Material provided »
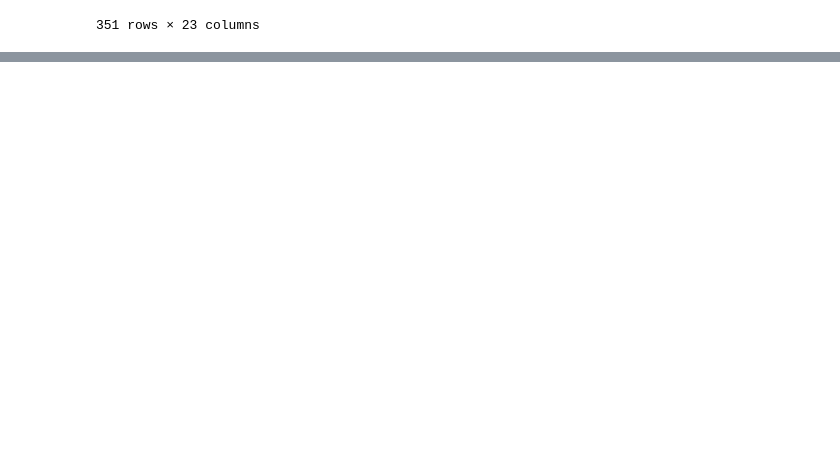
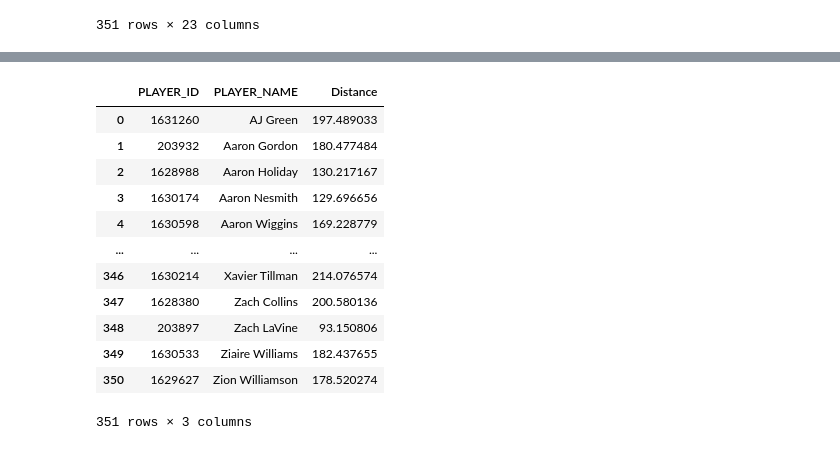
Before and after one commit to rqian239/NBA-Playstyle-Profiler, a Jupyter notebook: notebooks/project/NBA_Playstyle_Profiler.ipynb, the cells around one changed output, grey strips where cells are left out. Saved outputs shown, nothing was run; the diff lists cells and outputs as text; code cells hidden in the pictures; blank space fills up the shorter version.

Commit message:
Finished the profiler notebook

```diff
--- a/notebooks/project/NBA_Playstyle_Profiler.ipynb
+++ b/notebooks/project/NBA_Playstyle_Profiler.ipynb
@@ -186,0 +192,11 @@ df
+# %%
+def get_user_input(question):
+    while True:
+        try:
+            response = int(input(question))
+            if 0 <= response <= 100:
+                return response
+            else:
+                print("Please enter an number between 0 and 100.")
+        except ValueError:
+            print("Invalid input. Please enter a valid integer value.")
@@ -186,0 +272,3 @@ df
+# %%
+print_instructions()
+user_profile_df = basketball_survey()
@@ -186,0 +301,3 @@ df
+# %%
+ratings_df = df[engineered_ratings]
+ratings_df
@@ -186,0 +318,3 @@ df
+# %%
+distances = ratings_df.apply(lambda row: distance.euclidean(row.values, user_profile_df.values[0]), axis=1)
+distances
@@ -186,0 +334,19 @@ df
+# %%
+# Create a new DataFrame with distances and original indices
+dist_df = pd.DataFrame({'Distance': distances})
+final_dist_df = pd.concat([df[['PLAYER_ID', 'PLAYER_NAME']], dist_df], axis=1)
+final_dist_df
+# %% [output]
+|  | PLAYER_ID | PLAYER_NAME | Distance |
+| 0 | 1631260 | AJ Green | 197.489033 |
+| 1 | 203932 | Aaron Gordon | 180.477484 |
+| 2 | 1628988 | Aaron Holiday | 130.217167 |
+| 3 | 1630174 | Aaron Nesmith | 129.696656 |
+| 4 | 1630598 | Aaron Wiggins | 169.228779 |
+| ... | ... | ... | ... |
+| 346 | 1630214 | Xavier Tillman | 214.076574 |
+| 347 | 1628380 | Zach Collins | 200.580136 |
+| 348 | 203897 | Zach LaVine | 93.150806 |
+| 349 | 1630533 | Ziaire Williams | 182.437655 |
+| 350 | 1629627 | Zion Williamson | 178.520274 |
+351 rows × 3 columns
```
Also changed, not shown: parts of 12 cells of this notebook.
--
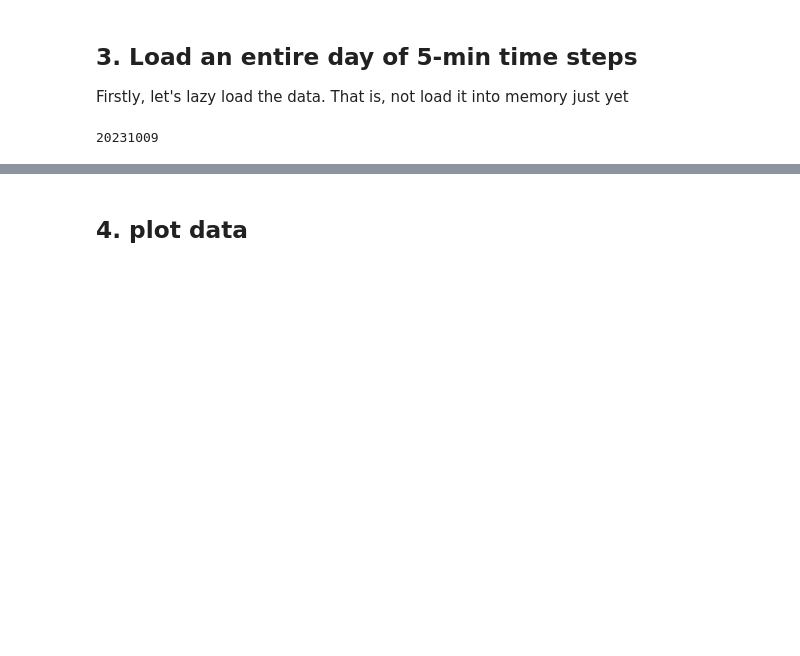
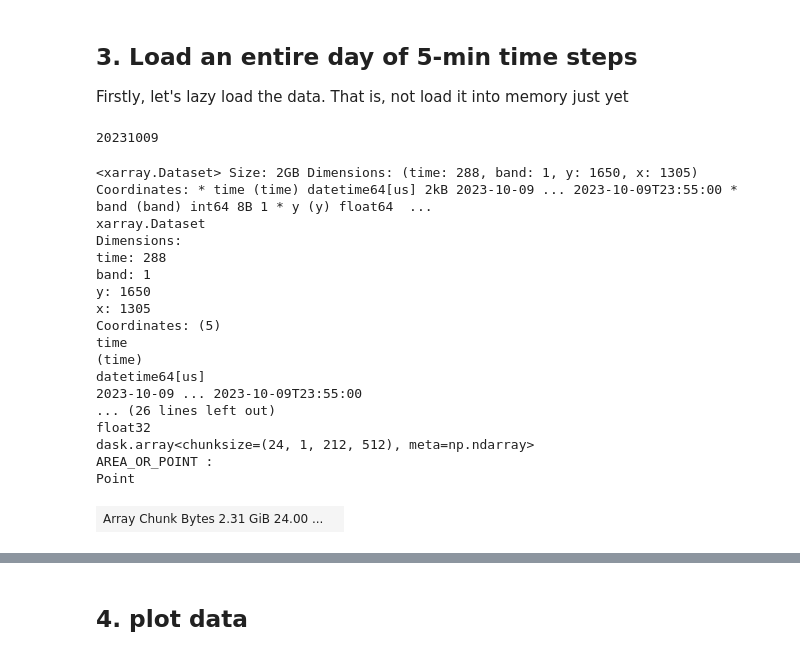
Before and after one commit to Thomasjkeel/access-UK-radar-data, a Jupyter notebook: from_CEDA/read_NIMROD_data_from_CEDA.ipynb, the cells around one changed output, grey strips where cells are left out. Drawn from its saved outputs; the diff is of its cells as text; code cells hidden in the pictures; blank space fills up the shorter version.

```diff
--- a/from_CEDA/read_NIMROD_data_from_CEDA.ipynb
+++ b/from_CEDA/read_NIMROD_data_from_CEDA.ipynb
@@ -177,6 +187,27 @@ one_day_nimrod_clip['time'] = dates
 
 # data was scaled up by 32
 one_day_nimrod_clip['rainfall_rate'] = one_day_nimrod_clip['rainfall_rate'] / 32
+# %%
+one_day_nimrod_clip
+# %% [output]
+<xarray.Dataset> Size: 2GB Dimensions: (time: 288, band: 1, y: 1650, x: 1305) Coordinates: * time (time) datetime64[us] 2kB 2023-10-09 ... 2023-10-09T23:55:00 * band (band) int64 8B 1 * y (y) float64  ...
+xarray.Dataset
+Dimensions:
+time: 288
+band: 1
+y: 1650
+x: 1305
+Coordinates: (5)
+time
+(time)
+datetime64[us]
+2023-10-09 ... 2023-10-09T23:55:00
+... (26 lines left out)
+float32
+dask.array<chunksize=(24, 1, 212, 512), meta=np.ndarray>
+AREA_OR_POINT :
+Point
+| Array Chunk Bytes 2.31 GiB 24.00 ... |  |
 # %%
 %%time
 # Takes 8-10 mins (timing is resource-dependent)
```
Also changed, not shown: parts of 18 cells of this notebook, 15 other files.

Required work » Go through the lines above and copy any that contain "response".

Task result »
+            response = int(input(question))
+            if 0 <= response <= 100:
+                return response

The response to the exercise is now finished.